Considering the estimation of 2010 within the global population ‘more than a billion people are living with some form of disability, or about 15% of the world’s population. Women outnumber men, as in the developing countries, women constitute up to three quarters of all persons with disabilities. Between 65% and 70% of these women with disabilities live in rural areas. Pakistan has a population of 1.8million of which persons with disabilities make up 10 percent. Of this population women and children account for (please put percentage). They are living in the most vulnerable conditions which makes everyday living a challenge in itself. In this situation, persons with disabilities are excluded from the mainstream of education, health and development. Women with disabilities are disadvantaged in several key areas when compared with other women, men with disabilities, and the society as a whole. These women face a triple handicap and discrimination due to their disability, gender and developing world status. At the same time, Stigma remains in society at large, within communities, and even, in many cases of uneducated segments of society, within families who see disabled women as a loss of productive potential and a drain on family resources. So, while on the one hand, the strong cultural family network ensures their financial security, on the other, the stigma often results in their remaining invisible members of society.

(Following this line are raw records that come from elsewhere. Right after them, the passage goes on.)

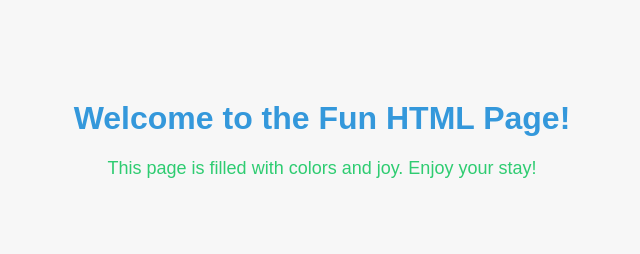
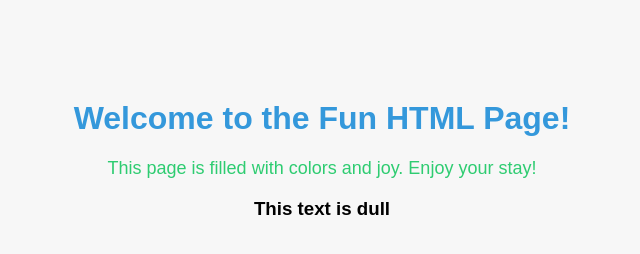
Before and after one commit to KristofferHmann/eksamen, a plain HTML site: page index.html in a window 1280 px wide. Shown: the whole page, without its empty margins (318-958 px from the left). Drawn offline with Linux system fonts and the light colour scheme.

Commit message:
manglede noget konstrast

```diff
--- a/index.html
+++ b/index.html
@@ -25,5 +25,6 @@
 <body>
     <h1>Welcome to the Fun HTML Page!</h1>
     <p>This page is filled with colors and joy. Enjoy your stay!</p>
+    <h3> This text is dull</h3>
 </body>
 </html>
```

Women with disabilities have always been considered as direct or indirect beneficiaries in Pakistan and never been engaged as leaders. The significant human rights-based approach has a great deal to say about disability inequalities. Disability Movement begins with the recognition that each of us views societal concepts and institutions from a different lens depending on our consciousness and place in society. The lack of understanding of rights of persons with disabilities as human rights is reflected in the fact that few governments are committed in domestic and foreign policy, to persons with disabilities equality as basic human right. Among non-governmental human rights organizations persons with disabilities are rarely a priority and even disabled people’s organizations have seen women with disabilities not as separate area to focus. This separation of persons with disabilities rights from human rights has perpetuated the secondary status of persons with disabilities specially women with disabilities and highlights the importance of recognizing specific women’s human rights concerns. The existing policies overlooked the issues of violation and its link between barriers faced by women with disabilities in everyday life.
The emerging concept of leadership role of women with disabilities and obliging all stakeholders is the key to diverse their focus on women’s empowerment and leadership rather than undermining them as only beneficiaries, which lay the foundations for future research to address these issues.